* **What the exercise asks**: Could you restate the entries below word for word and leave the images out?

* **Records to process**:
==========

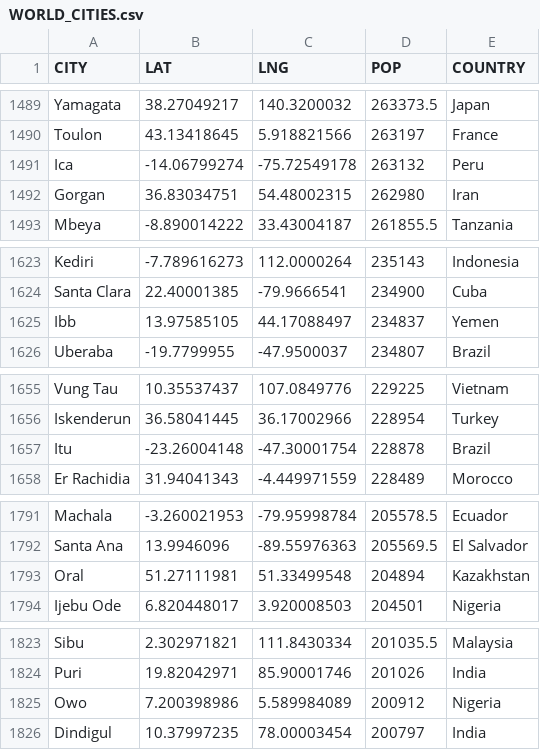
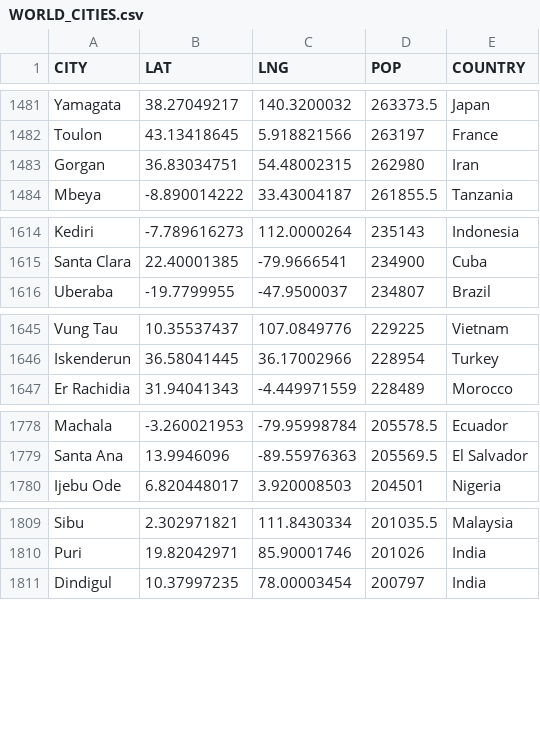
Before and after one commit to davidhu34/420-handson, a CSV file: WORLD_CITIES.csv, drawn as a sheet; only a part is shown, gaps mark what is left out; the diff covers the shown part only.

```diff
--- a/WORLD_CITIES.csv
+++ b/WORLD_CITIES.csv
@@ -1490,3 +1482,2 @@ Yamagata,38.27049217,140.3200032,263373.5,Japan
 Toulon,43.13418645,5.918821566,263197,France
-Ica,-14.06799274,-75.72549178,263132,Peru
 Gorgan,36.83034751,54.48002315,262980,Iran
@@ -1624,3 +1615,2 @@ Kediri,-7.789616273,112.0000264,235143,Indonesia
 Santa Clara,22.40001385,-79.9666541,234900,Cuba
-Ibb,13.97585105,44.17088497,234837,Yemen
 Uberaba,-19.7799955,-47.9500037,234807,Brazil
@@ -1656,3 +1646,2 @@ Vung Tau,10.35537437,107.0849776,229225,Vietnam
 Iskenderun,36.58041445,36.17002966,228954,Turkey
-Itu,-23.26004148,-47.30001754,228878,Brazil
 Er Rachidia,31.94041343,-4.449971559,228489,Morocco
@@ -1792,3 +1779,2 @@ Machala,-3.260021953,-79.95998784,205578.5,Ecuador
 Santa Ana,13.9946096,-89.55976363,205569.5,El Salvador
-Oral,51.27111981,51.33499548,204894,Kazakhstan
 Ijebu Ode,6.820448017,3.920008503,204501,Nigeria
@@ -1824,3 +1810,2 @@ Sibu,2.302971821,111.8430334,201035.5,Malaysia
 Puri,19.82042971,85.90001746,201026,India
-Owo,7.200398986,5.589984089,200912,Nigeria
 Dindigul,10.37997235,78.00003454,200797,India
```
Also changed, not shown: 1 added row and 15 removed rows elsewhere in this file, 2 other files.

==========

* **Problem solution**:
Before and after one commit to davidhu34/420-handson, a CSV file: WORLD_CITIES.csv, drawn as a sheet; only a part is shown, gaps mark what is left out; the diff covers the shown part only.

```diff
--- a/WORLD_CITIES.csv
+++ b/WORLD_CITIES.csv
@@ -1490,3 +1482,2 @@ Yamagata,38.27049217,140.3200032,263373.5,Japan
 Toulon,43.13418645,5.918821566,263197,France
-Ica,-14.06799274,-75.72549178,263132,Peru
 Gorgan,36.83034751,54.48002315,262980,Iran
@@ -1624,3 +1615,2 @@ Kediri,-7.789616273,112.0000264,235143,Indonesia
 Santa Clara,22.40001385,-79.9666541,234900,Cuba
-Ibb,13.97585105,44.17088497,234837,Yemen
 Uberaba,-19.7799955,-47.9500037,234807,Brazil
@@ -1656,3 +1646,2 @@ Vung Tau,10.35537437,107.0849776,229225,Vietnam
 Iskenderun,36.58041445,36.17002966,228954,Turkey
-Itu,-23.26004148,-47.30001754,228878,Brazil
 Er Rachidia,31.94041343,-4.449971559,228489,Morocco
@@ -1792,3 +1779,2 @@ Machala,-3.260021953,-79.95998784,205578.5,Ecuador
 Santa Ana,13.9946096,-89.55976363,205569.5,El Salvador
-Oral,51.27111981,51.33499548,204894,Kazakhstan
 Ijebu Ode,6.820448017,3.920008503,204501,Nigeria
@@ -1824,3 +1810,2 @@ Sibu,2.302971821,111.8430334,201035.5,Malaysia
 Puri,19.82042971,85.90001746,201026,India
-Owo,7.200398986,5.589984089,200912,Nigeria
 Dindigul,10.37997235,78.00003454,200797,India
```
Also changed, not shown: 1 added row and 15 removed rows elsewhere in this file, 2 other files.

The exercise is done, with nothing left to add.